-- Task requirements --
Write out the entries below once more, exactly, with the pictures left out.

------

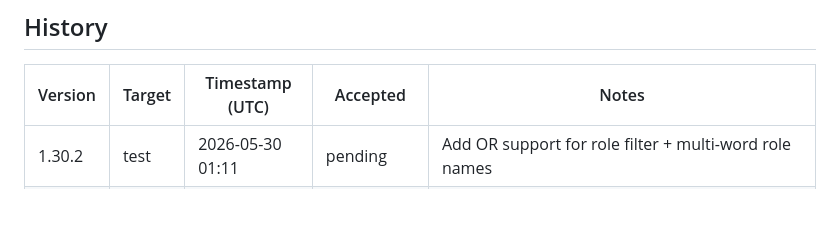
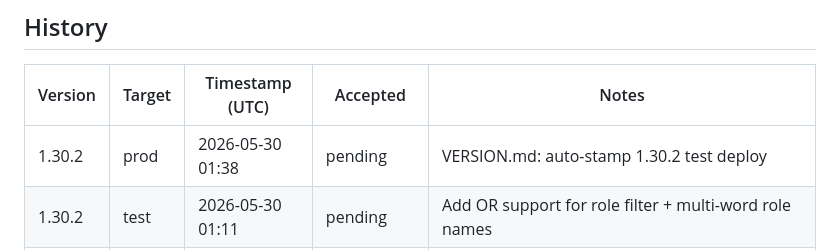
Before and after one commit to pakelly/battletech-sig, a Markdown page: VERSION.md, the part around one of its changes. Rendered like a GitHub page; blank space fills up the shorter version.

Commit message:
VERSION.md: auto-stamp 1.30.2 prod deploy

```diff
--- a/VERSION.md
+++ b/VERSION.md
@@ -11,6 +11,7 @@
 
 | Version | Target | Timestamp (UTC) | Accepted | Notes |
 |---------|--------|-----------------|----------|-------|
+| 1.30.2 | prod | 2026-05-30 01:38 | pending | VERSION.md: auto-stamp 1.30.2 test deploy |
 | 1.30.2 | test | 2026-05-30 01:11 | pending | Add OR support for role filter + multi-word role names |
 | 1.30.2 | prod | 2026-05-29 23:45 | pending | VERSION.md: auto-stamp 1.30.2 test deploy |
 | 1.30.2 | test | 2026-05-29 23:44 | pending | Fix chassis role showing hidden variants' roles |
```
Also changed, not shown: other parts of VERSION.md (+1 -1 lines).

------

-- Solved exercise --
Before and after one commit to pakelly/battletech-sig, a Markdown page: VERSION.md, the part around one of its changes. Rendered like a GitHub page; blank space fills up the shorter version.

Commit message:
VERSION.md: auto-stamp 1.30.2 prod deploy

```diff
--- a/VERSION.md
+++ b/VERSION.md
@@ -11,6 +11,7 @@
 
 | Version | Target | Timestamp (UTC) | Accepted | Notes |
 |---------|--------|-----------------|----------|-------|
+| 1.30.2 | prod | 2026-05-30 01:38 | pending | VERSION.md: auto-stamp 1.30.2 test deploy |
 | 1.30.2 | test | 2026-05-30 01:11 | pending | Add OR support for role filter + multi-word role names |
 | 1.30.2 | prod | 2026-05-29 23:45 | pending | VERSION.md: auto-stamp 1.30.2 test deploy |
 | 1.30.2 | test | 2026-05-29 23:44 | pending | Fix chassis role showing hidden variants' roles |
```
Also changed, not shown: other parts of VERSION.md (+1 -1 lines).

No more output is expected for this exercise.